I. Greek Byzantine Chant
II. Balkan (South-Slavics) Chants:
- Albanian Byzantine Chant
- Bulgarian and Macedonian Byzantine Chant
- Romanian Byzantine Chant
III. Arabic Byzantine Chants (Syrian, Lebanese, etc.)
Date: Sat, 8 May 2004 22:12:17 +0300
From: "Cezar Login"
Subject: RE: Choral music in Romania
There are 2 different traditions, as far as I know.
In Transylvania and Banat we sing a simplified music, which was composed by Dimitrie Cuntanu by the 2nd half of the 19th century. It resembles somehow to the Byzantine music, but there is a long way between the 2 of them. Cuntanu wrote all the 8 tones, and also a Liturgy, and some other chants (axions, etc.). This is the music I'm familiar with, and that we generally use here.

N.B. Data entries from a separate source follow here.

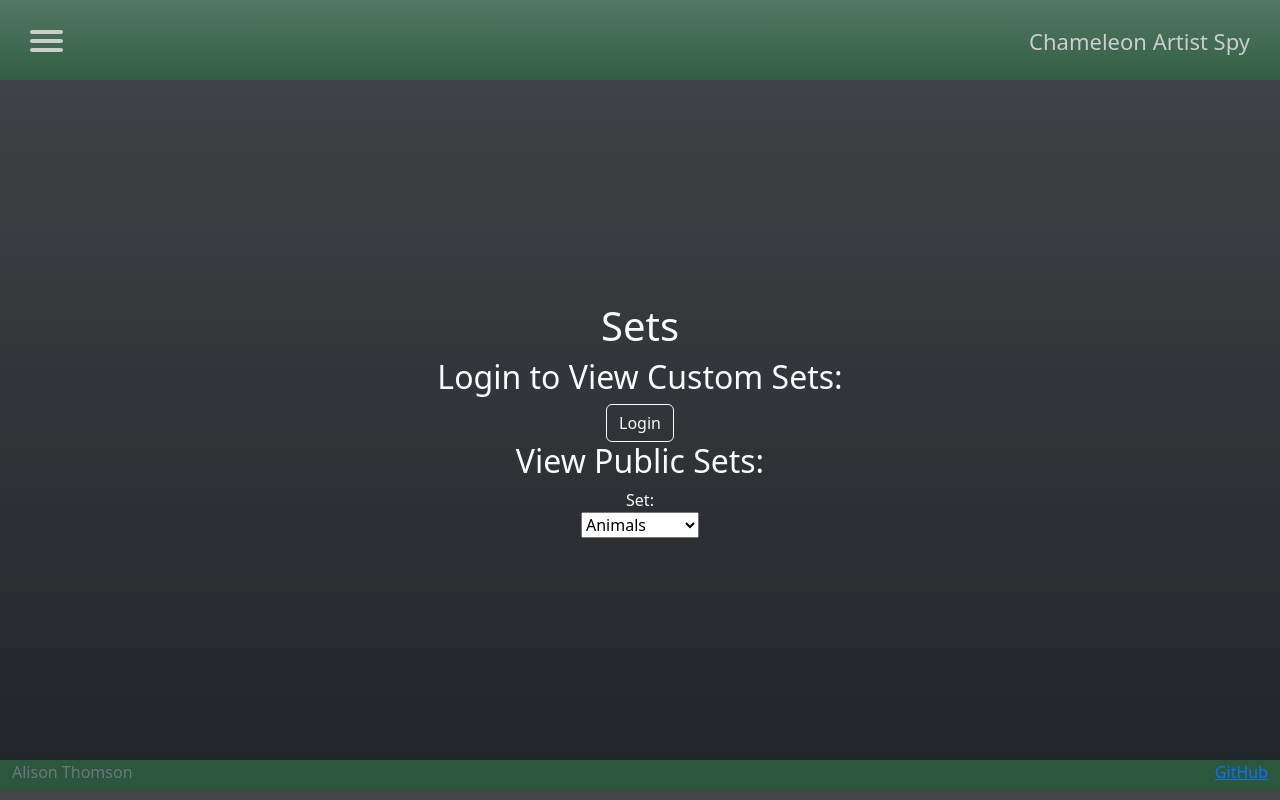
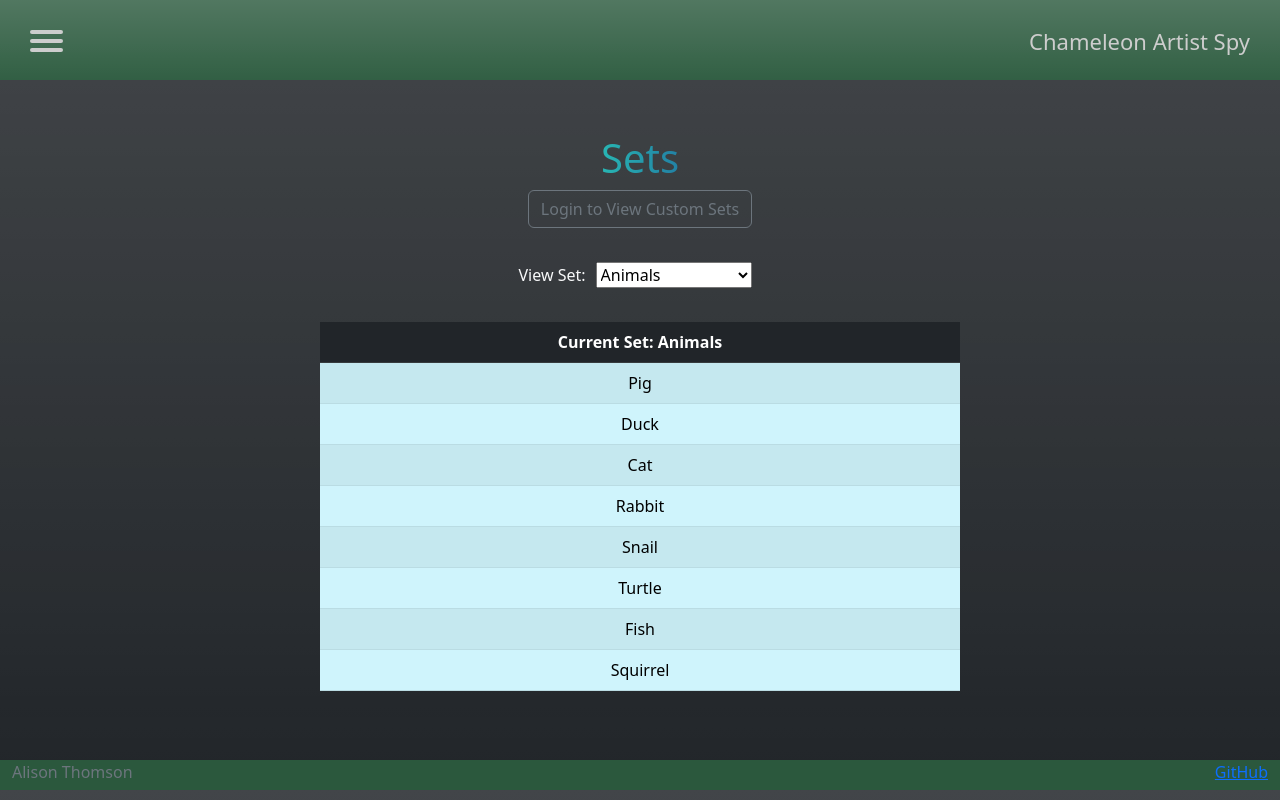
Before and after one commit to AlisonRampton/startup, a plain HTML site: page sets.html in a window 1280 px wide. Drawn offline with nearby package versions, Linux system fonts and the light colour scheme.

Commit message:
Updated sets.html with formating

```diff
--- a/main.css
+++ b/main.css
@@ -44,6 +44,10 @@ main {
 }
 
 .rowCluster table {
+  margin: 10px;
+}
+
+.rowCluster select {
   margin: 10px;
 }
 
@@ -215,10 +219,17 @@ footer {
   display: inline-block;
 }
 
+#play-set-table {
+  height: fit-content;
+  table-layout: auto;
+  width: 25vw;
+  display: table;
+}
+
 #set-table {
   height: fit-content;
   table-layout: auto;
-  width: 25vw;
+  width: 50vw;
   display: table;
 }
 
--- a/sets.html
+++ b/sets.html
@@ -69,20 +69,61 @@
     </header>
 
     <main class="container-fluid text-center">
-      <h1>Sets</h1>
-      <h2>Login to View Custom Sets:</h2>
+      <h1 class="rainbow-text">Sets</h1>
       <form method="get" action="login.html">
-        <button type="submit" class="btn btn-outline-light">Login</button>
+        <button type="submit" class="btn btn-outline-secondary">Login to View Custom Sets</button>
       </form>
+      <br>
       <!-- Hoping I can add in a way to modify sets once we get to adding JS -->
-      <h2>View Public Sets:</h2>
-      <label for="sets">Set:</label>
-      <select id="sets" name="displaySet">
-        <option>Locations</option>
-        <option selected>Animals</option>
-        <option>Superheroes</option>
-      </select>
-      <!-- TODO: add connecting display of elements in set selected-->
+      <div class="rowCluster">
+        <label for="sets">View Set:</label>
+        <select id="sets" name="displaySet">
+          <optgroup label="Public Sets">
+            <option>Locations</option>
+            <option selected>Animals</option>
+            <option>Superheroes</option>
+          </optgroup>
+          <optgroup label="Custom Sets">
+            <option>My Set</option>
+            <option>Cosmere Books</option>
+          </optgroup>
+        </select>
+      </div>
+      <br>
+      <table id="set-table" class="table table-info table-striped">
+        <thead class="table-dark">
+          <tr>
+            <th>Current Set: Animals</th>
+          </tr>
+        </thead>
+        <tbody>
+          <tr>
+            <td>Pig</td>
+          </tr>
+          <tr>
+            <td>Duck</td>
+          </tr>
+          <tr>
+            <td>Cat</td>
+          </tr>
+          <tr>
+            <td>Rabbit</td>
+          </tr>
+          <tr>
+            <td>Snail</td>
+          </tr>
+          <tr>
+            <td>Turtle</td>
+          </tr>
+          <tr>
+            <td>Fish</td>
+          </tr>
+          <tr>
+            <td>Squirrel</td>
+          </tr>
+        </tbody>
+      </table>
+
     </main>
 
     <footer class="text-dark text-muted">
```
Also changed, not shown: play.html (+1 -1 lines).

In towns generally all churches have a choir, which sing only on Sundays or even on great Feasts, but only for the Liturgy - they use harmonized music (Cuntanu, Sabin Dragoi, Musicescu, Humulescu, Cucu...). The rest of the services are performed by chanters, and some churches even have 2 choirs, for an antiphonic singing. But also there are a some churches that use omophony, and all the church sings at the Liturgy, and we hope this practice will became the rule in our archdiocese.
But in Moldavia and Muntenia and Dobrogea, the situation is different. They use only Byzantine music. But as far as I know, even there are Sunday choirs for the Liturgy. I believe in that area, the uniform Anastasimatar and a Liturgy books, issued by prof. Lungu is largely known and used.
There was an attempt by the middle of the 20th century to introduce the uniform Anastasimatar and other uniform music books in the entire patrarchate, but this idea failed in Transylvania.
However, in the last years, we started also to use some Byzantine melodies, and they gain popularity, and people starts appreciating them. But we use them generally on a linear notation, not on the Byzantine one.
This is only an abstract. I believe that in reality the situation is more complex.
Subject: Re: Choral music in Romania
I don't believe that it's quite accurate to say that Cuntanu *composed* the chant used in Banat and Transylvania. The title page of his book _Cantarile Bisericesce dupa melodiile celor opt-glasuri_ describes the music as '_culese, puse pe note si arangeate de Dimitrie Cuntanu_' (which being interpreted, ye Anglos, is 'compiled, set in notes, and arranged by D.C.'). And Cuntanu is only one of the compilers of this variety of chant. He noted down the version sung in Sibiu; the chant varies a bit from place to place, as is characteristic of oral-traditional music. In fact, it is noticeably similar to the Serbian _crkveno pojanje_, and must have originated with the latter. Like the pojanje, this sort of chant was recorded and published only in the second half of the nineteenth century, but must be considerably older than that. It came into use for the same reason: training in Byzantine chant could be maintained in an eastern zone including Bulgaria, part at least of modern FYROMacedonia, Wallachia, and Moldavia; but not in a western zone including Serbia, Banat, and Transylvania. So the West developed a simpler variety, Byzantine-based but tranmissible orally. There is a somewhat extensive bibliography of collections of this chant, although most of it is entirely unavailable in North America, alas.